Available data:
____________
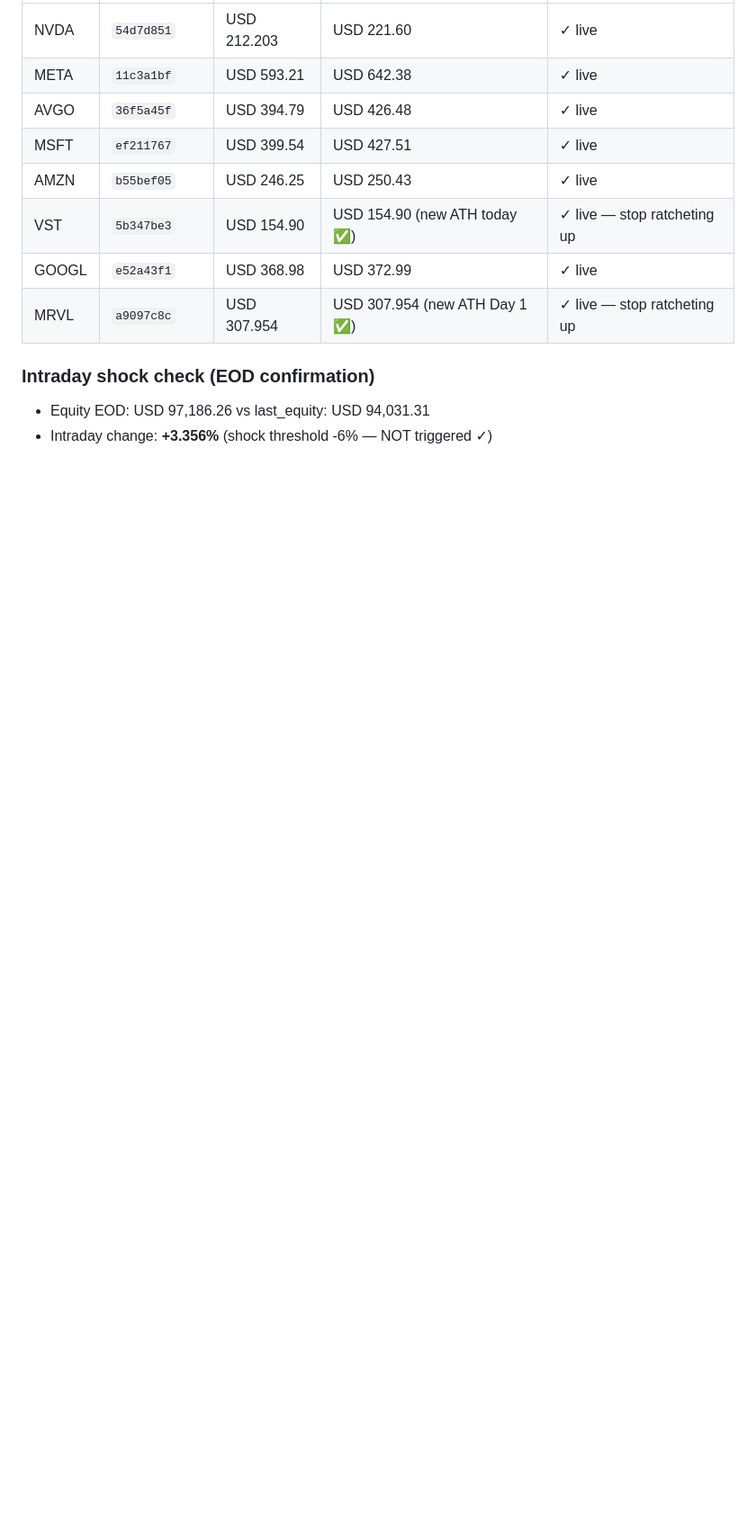
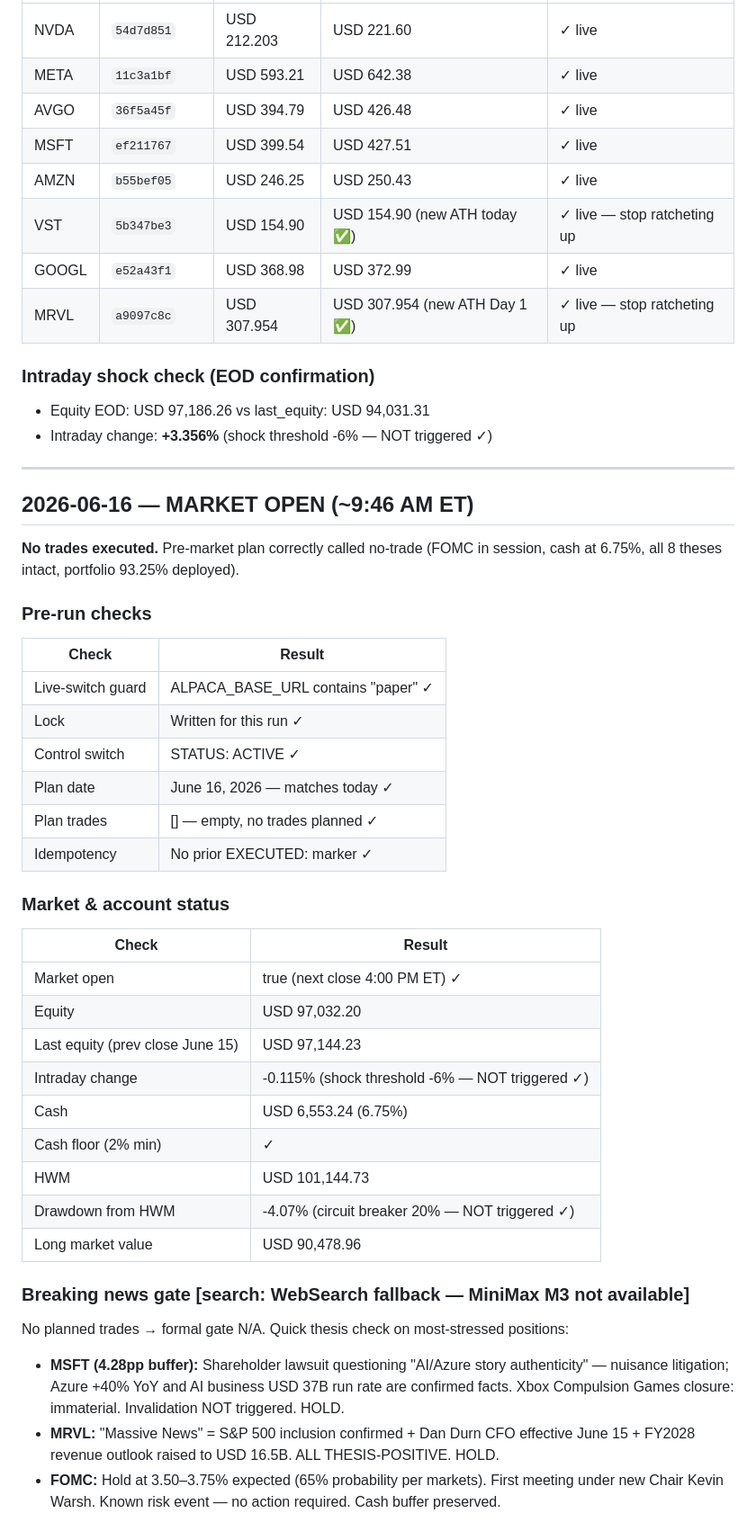
Before and after one commit to kJithender/CLAUDE-TRADING, a Markdown page: memory/aggressive/trade-log.md, the part around one of its changes. Shown at 90% size. GitHub-like rendering; blank space fills up the shorter version.

```diff
--- a/memory/aggressive/trade-log.md
+++ b/memory/aggressive/trade-log.md
@@ -922,3 +922,39 @@ META and MSFT both in safe zone (>4pp and >5pp respectively). MRVL continued sur
 ### Intraday shock check (EOD confirmation)
 - Equity EOD: USD 97,186.26 vs last_equity: USD 94,031.31
 - Intraday change: **+3.356%** (shock threshold -6% — NOT triggered ✓)
+
+---
+
+## 2026-06-16 — MARKET OPEN (~9:46 AM ET)
+
+**No trades executed.** Pre-market plan correctly called no-trade (FOMC in session, cash at 6.75%, all 8 theses intact, portfolio 93.25% deployed).
+
+### Pre-run checks
+| Check | Result |
+|---|---|
+| Live-switch guard | ALPACA_BASE_URL contains "paper" ✓ |
+| Lock | Written for this run ✓ |
+| Control switch | STATUS: ACTIVE ✓ |
+| Plan date | June 16, 2026 — matches today ✓ |
+| Plan trades | [] — empty, no trades planned ✓ |
+| Idempotency | No prior EXECUTED: marker ✓ |
+
+### Market & account status
+| Check | Result |
+|---|---|
+| Market open | true (next close 4:00 PM ET) ✓ |
+| Equity | USD 97,032.20 |
+| Last equity (prev close June 15) | USD 97,144.23 |
+| Intraday change | -0.115% (shock threshold -6% — NOT triggered ✓) |
+| Cash | USD 6,553.24 (6.75%) |
+| Cash floor (2% min) | ✓ |
+| HWM | USD 101,144.73 |
+| Drawdown from HWM | -4.07% (circuit breaker 20% — NOT triggered ✓) |
+| Long market value | USD 90,478.96 |
+
+### Breaking news gate [search: WebSearch fallback — MiniMax M3 not available]
+No planned trades → formal gate N/A. Quick thesis check on most-stressed positions:
+- **MSFT (4.28pp buffer):** Shareholder lawsuit questioning "AI/Azure story authenticity" — nuisance litigation; Azure +40% YoY and AI business USD 37B run rate are confirmed facts. Xbox Compulsion Games closure: immaterial. Invalidation NOT triggered. HOLD.
+- **MRVL:** "Massive News" = S&P 500 inclusion confirmed + Dan Durn CFO effective June 15 + FY2028 revenue outlook raised to USD 16.5B. ALL THESIS-POSITIVE. HOLD.
+- **FOMC:** Hold at 3.50–3.75% expected (65% probability per markets). First meeting under new Chair Kevin Warsh. Known risk event — no action required. Cash buffer preserved.
+
```
Also changed, not shown: other parts of memory/aggressive/trade-log.md (+22 -0 lines), memory/aggressive/portfolio.md (+48 -34 lines), memory/aggressive/research-log.md (+1 -0 lines).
____________
Exercise objective:
Once more, please print the whole listing exactly, omitting each image.

Task answer:
Before and after one commit to kJithender/CLAUDE-TRADING, a Markdown page: memory/aggressive/trade-log.md, the part around one of its changes. Shown at 90% size. GitHub-like rendering; blank space fills up the shorter version.

```diff
--- a/memory/aggressive/trade-log.md
+++ b/memory/aggressive/trade-log.md
@@ -922,3 +922,39 @@ META and MSFT both in safe zone (>4pp and >5pp respectively). MRVL continued sur
 ### Intraday shock check (EOD confirmation)
 - Equity EOD: USD 97,186.26 vs last_equity: USD 94,031.31
 - Intraday change: **+3.356%** (shock threshold -6% — NOT triggered ✓)
+
+---
+
+## 2026-06-16 — MARKET OPEN (~9:46 AM ET)
+
+**No trades executed.** Pre-market plan correctly called no-trade (FOMC in session, cash at 6.75%, all 8 theses intact, portfolio 93.25% deployed).
+
+### Pre-run checks
+| Check | Result |
+|---|---|
+| Live-switch guard | ALPACA_BASE_URL contains "paper" ✓ |
+| Lock | Written for this run ✓ |
+| Control switch | STATUS: ACTIVE ✓ |
+| Plan date | June 16, 2026 — matches today ✓ |
+| Plan trades | [] — empty, no trades planned ✓ |
+| Idempotency | No prior EXECUTED: marker ✓ |
+
+### Market & account status
+| Check | Result |
+|---|---|
+| Market open | true (next close 4:00 PM ET) ✓ |
+| Equity | USD 97,032.20 |
+| Last equity (prev close June 15) | USD 97,144.23 |
+| Intraday change | -0.115% (shock threshold -6% — NOT triggered ✓) |
+| Cash | USD 6,553.24 (6.75%) |
+| Cash floor (2% min) | ✓ |
+| HWM | USD 101,144.73 |
+| Drawdown from HWM | -4.07% (circuit breaker 20% — NOT triggered ✓) |
+| Long market value | USD 90,478.96 |
+
+### Breaking news gate [search: WebSearch fallback — MiniMax M3 not available]
+No planned trades → formal gate N/A. Quick thesis check on most-stressed positions:
+- **MSFT (4.28pp buffer):** Shareholder lawsuit questioning "AI/Azure story authenticity" — nuisance litigation; Azure +40% YoY and AI business USD 37B run rate are confirmed facts. Xbox Compulsion Games closure: immaterial. Invalidation NOT triggered. HOLD.
+- **MRVL:** "Massive News" = S&P 500 inclusion confirmed + Dan Durn CFO effective June 15 + FY2028 revenue outlook raised to USD 16.5B. ALL THESIS-POSITIVE. HOLD.
+- **FOMC:** Hold at 3.50–3.75% expected (65% probability per markets). First meeting under new Chair Kevin Warsh. Known risk event — no action required. Cash buffer preserved.
+
```
Also changed, not shown: other parts of memory/aggressive/trade-log.md (+22 -0 lines), memory/aggressive/portfolio.md (+48 -34 lines), memory/aggressive/research-log.md (+1 -0 lines).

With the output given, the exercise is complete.